- 11 Mar 20
Exploration of love across generations remains sadly underdeveloped
Name a mainstream non-comedy romance film about two black characters, that isn’t largely defined by hardship and tragedy. Compared to the amount of romance films featuring white characters, and the amount of films featuring black characters enduring oppression, violence and tragedy, the number of films just letting black characters be in love is depressingly low.
Enter The Photograph, directed by Stella Meghie (Insecure, Grownish). Insecure’s Issa Rae plays Mae, a Queens gallery curator who has just lost her mother Christina, a talented photographer who once said during an interview, “I wish I was as good at love as I am working. I wish I didn’t leave people behind so often.”

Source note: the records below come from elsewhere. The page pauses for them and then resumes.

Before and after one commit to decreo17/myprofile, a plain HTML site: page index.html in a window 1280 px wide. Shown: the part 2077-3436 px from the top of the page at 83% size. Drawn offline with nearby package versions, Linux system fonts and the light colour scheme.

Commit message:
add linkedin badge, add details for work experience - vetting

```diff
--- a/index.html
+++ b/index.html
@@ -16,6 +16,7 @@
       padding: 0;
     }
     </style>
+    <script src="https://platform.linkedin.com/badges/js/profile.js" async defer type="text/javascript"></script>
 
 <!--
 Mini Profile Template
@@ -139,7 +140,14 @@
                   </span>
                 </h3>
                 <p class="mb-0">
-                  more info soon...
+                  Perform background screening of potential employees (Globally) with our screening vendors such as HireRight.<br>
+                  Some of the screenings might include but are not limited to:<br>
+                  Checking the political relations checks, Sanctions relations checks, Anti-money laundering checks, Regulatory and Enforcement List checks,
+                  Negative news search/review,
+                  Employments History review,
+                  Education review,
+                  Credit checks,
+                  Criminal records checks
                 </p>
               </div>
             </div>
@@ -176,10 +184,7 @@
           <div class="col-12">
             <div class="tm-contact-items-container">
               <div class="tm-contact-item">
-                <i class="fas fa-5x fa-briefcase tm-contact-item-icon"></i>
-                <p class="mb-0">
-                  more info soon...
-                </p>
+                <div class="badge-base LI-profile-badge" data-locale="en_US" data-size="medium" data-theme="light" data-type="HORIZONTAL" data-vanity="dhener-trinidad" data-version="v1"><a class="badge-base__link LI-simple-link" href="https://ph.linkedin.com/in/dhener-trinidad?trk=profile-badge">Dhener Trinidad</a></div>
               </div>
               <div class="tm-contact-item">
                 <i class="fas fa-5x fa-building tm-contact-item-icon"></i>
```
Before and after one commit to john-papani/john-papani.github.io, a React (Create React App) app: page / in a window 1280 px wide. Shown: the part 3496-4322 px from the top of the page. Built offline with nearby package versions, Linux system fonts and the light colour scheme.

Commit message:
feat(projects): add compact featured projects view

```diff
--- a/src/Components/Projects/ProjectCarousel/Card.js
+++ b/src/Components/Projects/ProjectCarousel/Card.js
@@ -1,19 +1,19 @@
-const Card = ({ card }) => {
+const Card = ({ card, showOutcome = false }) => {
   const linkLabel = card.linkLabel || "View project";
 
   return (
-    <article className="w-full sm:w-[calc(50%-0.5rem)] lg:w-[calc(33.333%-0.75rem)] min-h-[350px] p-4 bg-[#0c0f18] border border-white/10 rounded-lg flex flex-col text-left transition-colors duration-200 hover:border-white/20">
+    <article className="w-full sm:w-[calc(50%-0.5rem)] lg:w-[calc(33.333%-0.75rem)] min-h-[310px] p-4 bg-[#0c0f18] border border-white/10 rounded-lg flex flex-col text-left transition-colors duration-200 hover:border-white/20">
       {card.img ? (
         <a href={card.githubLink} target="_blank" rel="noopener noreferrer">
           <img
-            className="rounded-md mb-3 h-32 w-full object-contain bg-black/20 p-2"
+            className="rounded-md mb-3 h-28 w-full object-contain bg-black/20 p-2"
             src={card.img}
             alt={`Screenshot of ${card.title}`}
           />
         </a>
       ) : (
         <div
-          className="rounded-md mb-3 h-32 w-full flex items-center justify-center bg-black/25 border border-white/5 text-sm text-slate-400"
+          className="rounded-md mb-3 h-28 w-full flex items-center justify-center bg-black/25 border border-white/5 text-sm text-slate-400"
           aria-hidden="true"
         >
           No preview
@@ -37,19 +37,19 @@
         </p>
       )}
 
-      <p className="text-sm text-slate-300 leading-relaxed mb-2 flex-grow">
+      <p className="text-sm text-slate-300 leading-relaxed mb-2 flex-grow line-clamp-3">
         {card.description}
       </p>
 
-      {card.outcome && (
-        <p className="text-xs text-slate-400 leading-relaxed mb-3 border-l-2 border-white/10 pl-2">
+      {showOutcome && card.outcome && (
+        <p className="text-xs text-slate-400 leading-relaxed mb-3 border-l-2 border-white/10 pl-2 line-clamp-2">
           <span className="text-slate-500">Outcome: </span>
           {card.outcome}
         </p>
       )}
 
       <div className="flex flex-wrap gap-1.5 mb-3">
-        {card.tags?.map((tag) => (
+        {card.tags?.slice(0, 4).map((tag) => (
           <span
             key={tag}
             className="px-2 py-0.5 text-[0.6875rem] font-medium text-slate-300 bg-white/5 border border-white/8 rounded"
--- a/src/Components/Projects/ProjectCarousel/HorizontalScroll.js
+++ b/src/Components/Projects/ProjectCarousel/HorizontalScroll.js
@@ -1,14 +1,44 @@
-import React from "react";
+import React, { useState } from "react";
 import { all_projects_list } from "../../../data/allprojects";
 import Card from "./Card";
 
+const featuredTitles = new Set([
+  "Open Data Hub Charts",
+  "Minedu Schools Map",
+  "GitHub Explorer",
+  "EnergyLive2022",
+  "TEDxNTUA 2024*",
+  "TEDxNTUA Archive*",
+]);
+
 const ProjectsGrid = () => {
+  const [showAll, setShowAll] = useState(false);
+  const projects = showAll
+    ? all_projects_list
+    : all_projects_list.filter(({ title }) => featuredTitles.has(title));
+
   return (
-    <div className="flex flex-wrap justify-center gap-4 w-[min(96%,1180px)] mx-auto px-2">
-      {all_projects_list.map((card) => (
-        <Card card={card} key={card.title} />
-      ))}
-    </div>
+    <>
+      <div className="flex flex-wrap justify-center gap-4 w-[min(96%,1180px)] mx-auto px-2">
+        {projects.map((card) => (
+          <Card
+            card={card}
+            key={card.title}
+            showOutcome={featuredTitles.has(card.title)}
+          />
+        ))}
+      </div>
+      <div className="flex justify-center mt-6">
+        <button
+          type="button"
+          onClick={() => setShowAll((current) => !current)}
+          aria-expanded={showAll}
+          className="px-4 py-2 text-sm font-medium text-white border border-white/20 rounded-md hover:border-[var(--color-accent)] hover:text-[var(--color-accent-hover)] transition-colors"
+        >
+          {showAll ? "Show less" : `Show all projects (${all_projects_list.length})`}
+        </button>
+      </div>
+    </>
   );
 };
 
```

It’s a sentiment understood by Michael (Lakeith Stanfield, Sorry To Bother You), a journalist working on a story about Christina in the midst of a break-up and a possible move to London. When he meets Mae, however, these two ambitious, emotionally guarded characters fall for each other quickly, and struggle with how much of themselves they want to give. Flashbacks to 1980s Louisiana show young lovers Christina (Chanté Adams) and doting fisherman Isaac (Y’lan Noel) navigating the same struggle, as Christina feels stifled by small-town life.
It’s fine to have low stakes in a multi-generational exploration of love, but Meghie’s screenplay sadly doesn’t flesh out the bare-bones plot with compelling character detail. Michael and Rae’s conversations are dull and unenlightening, and their characters are always defined in relation to other people; Christina and Mae are compared to their mothers; Michael to his settled-down brother. There’s also a lack of chemistry between Stanfield and Rae, and a badly edited PG-13 sex scene doesn’t help. Likewise, the soundtrack of atmospheric jazz strives to inject tension, turmoil and passion, though only emphasises how little of that we see onscreen.
Rob Morgan (Just Mercy) as an older Isaac gets the knock-out line of the film, saying of Christina, “I didn’t know how to be with a woman I had to keep up with.” It’s a level of insight and emotion the film should have brought to all of its characters. But The Photograph remains (sorry) underdeveloped.
Written and directed by Stella Meghie. Starring Issa Rae, Lakeith Stanfield, Chanté Adams, Y’lan Noel, Lil Rel Howery, Courtney B. Vance. 106 mins.
In cinemas now.